Genetic and immune determinants of E. coli liver abscess formation

Karthik Hullahalli, Katherine G Dailey, Yuko Hasegawa, Masataka Suzuki, Hailong Zhang, David W Threadgill, Matthew K Waldor
bioRxiv (2023)


Systemic infections can yield distinct outcomes in different tissues. In mice, intravenous inoculation of E. coli leads to bacterial replication within liver abscesses while other organs such as the spleen largely clear the pathogen. Abscesses are macroscopic necrotic regions that comprise the vast majority of the bacterial burden in the animal, yet little is known about the processes underlying their formation. Here, we characterize E. coli liver abscesses and identify host determinants of abscess susceptibility. Spatial transcriptomics revealed that liver abscesses are associated with heterogenous immune cell clusters comprised of macrophages, neutrophils, dendritic cells, innate lymphoid cells, and T-cells that surround necrotic regions of the liver. Susceptibility to liver abscesses is heightened in the C57BL/6 lineage, particularly in C57BL/6N females. Backcross analyses demonstrated that abscess susceptibility is a polygenic trait inherited in a sex-dependent manner without direct linkage to sex chromosomes. As early as one day post infection, the magnitude of E. coli replication in the liver distinguishes abscess-susceptible and abscess-resistant strains of mice, suggesting that the immune pathways that regulate abscess formation are induced within hours. We characterized the early hepatic response with single-cell RNA sequencing and found that mice with reduced activation of early inflammatory responses, such as those lacking the LPS receptor TLR4, are resistant to abscess formation. Experiments with barcoded E. coli revealed that TLR4 mediates a tradeoff between abscess formation and bacterial clearance.

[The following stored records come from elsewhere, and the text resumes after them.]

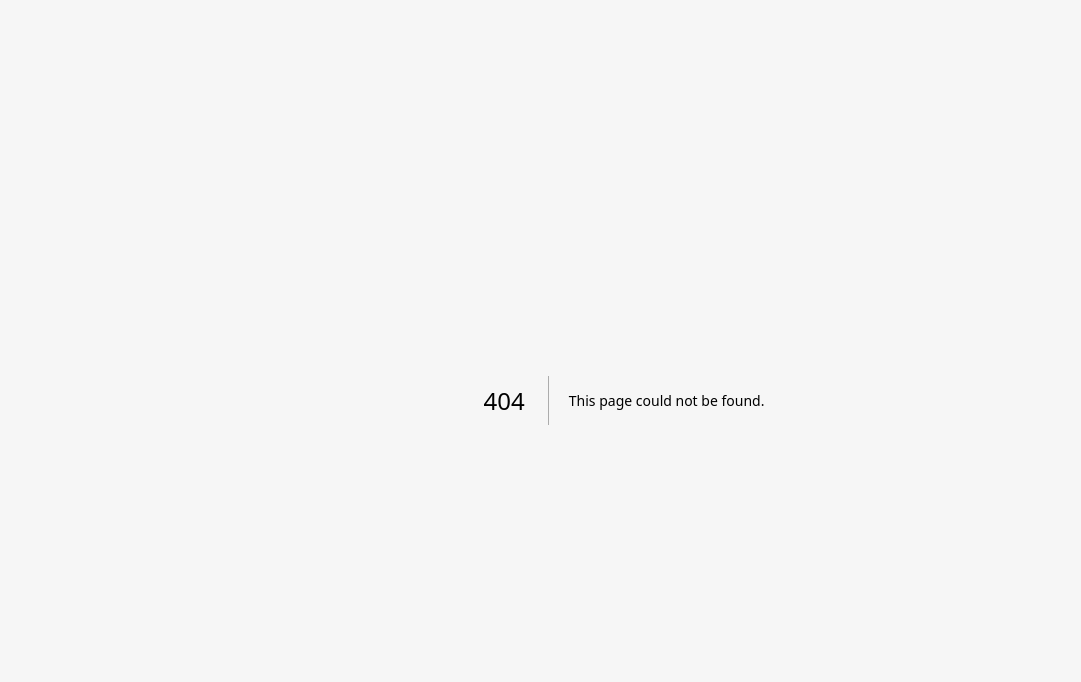
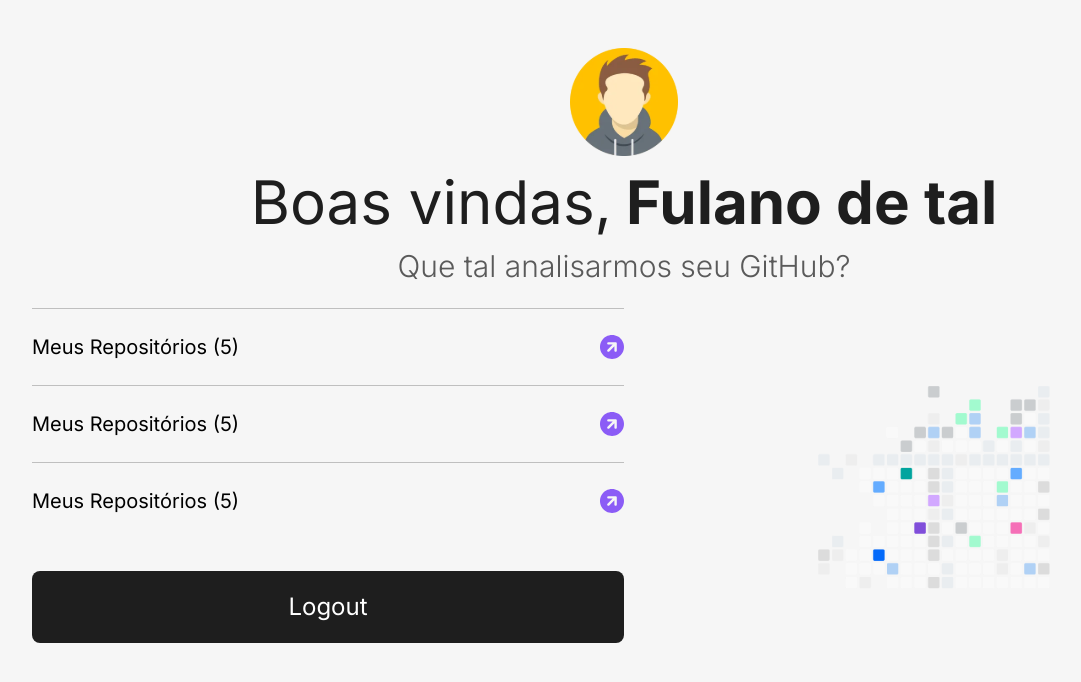
Before and after one commit to israelcruzz/nextauth-with-github, a Next.js app: page /info in a window 1280 px wide. Before the commit this address had no page. Shown: the top 682 px of the page, without its empty margins (16-1097 px from the left). Built offline with nearby package versions, Linux system fonts and the light colour scheme.

Commit message:
feat: add info profile page

```diff
--- /dev/null
+++ b/src/app/(auth)/info/page.tsx
@@ -0,0 +1,85 @@
+import { LogoutButtonGithub } from "@/components/logout-button-github";
+import Image from "next/image";
+import Link from "next/link";
+
+export default function Profile() {
+  return (
+    <main className="w-full min-h-screen flex flex-col  items-center gap-6 p-12">
+      <div className="flex flex-col justify-center items-center">
+        <Image
+          src="/default-avatar.svg"
+          alt=""
+          quality={100}
+          width={108}
+          height={108}
+        />
+
+        <h1 className="text-[#1E1E1E] text-6xl font-normal mt-4">
+          Boas vindas,
+          <span className="font-bold"> Fulano de tal</span>
+        </h1>
+
+        <p className="font-light text-3xl text-[#5A5A5A] mt-4">
+          Que tal analisarmos seu GitHub?
+        </p>
+      </div>
+
+      <div className="w-full grid grid-cols-1 xl:grid-cols-2">
+        <section className="w-full flex flex-col">
+          <Link
+            href="/"
+            className="flex w-full justify-between items-center py-6 border-t  border-[#BFBFBF]"
+          >
+            <h1 className="text-xl font-normal">Meus Repositórios (5)</h1>
+            <Image
+              src="/link-git.svg"
+              width={24}
+              height={24}
+              quality={100}
+              alt=""
+            />
+          </Link>
+          <Link
+            href="/"
+            className="flex w-full justify-between items-center py-6 border-t  border-[#BFBFBF]"
+          >
+            <h1 className="text-xl font-normal">Meus Repositórios (5)</h1>
+            <Image
+              src="/link-git.svg"
+              width={24}
+              height={24}
+              quality={100}
+              alt=""
+            />
+          </Link>
+          <Link
+            href="/"
+            className="flex w-full justify-between items-center py-6 border-t  border-[#BFBFBF]"
+          >
+            <h1 className="text-xl font-normal">Meus Repositórios (5)</h1>
+            <Image
+              src="/link-git.svg"
+              width={24}
+              height={24}
+              quality={100}
+              alt=""
+            />
+          </Link>
+
+          <LogoutButtonGithub />
+        </section>
+
+        <section className="w-full h-full flex justify-center items-center">
+          <Image
+            src="/detail2.png"
+            width={260}
+            height={260}
+            quality={100}
+            alt=""
+            className=""
+          />
+        </section>
+      </div>
+    </main>
+  );
+}
```
Also changed, not shown: public/default-avatar.svg (added), public/link-git.svg (added).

Together, our findings define hallmarks of E. coli liver abscess formation and suggest that hyperactivation of the hepatic innate immune response drives liver abscess susceptibility.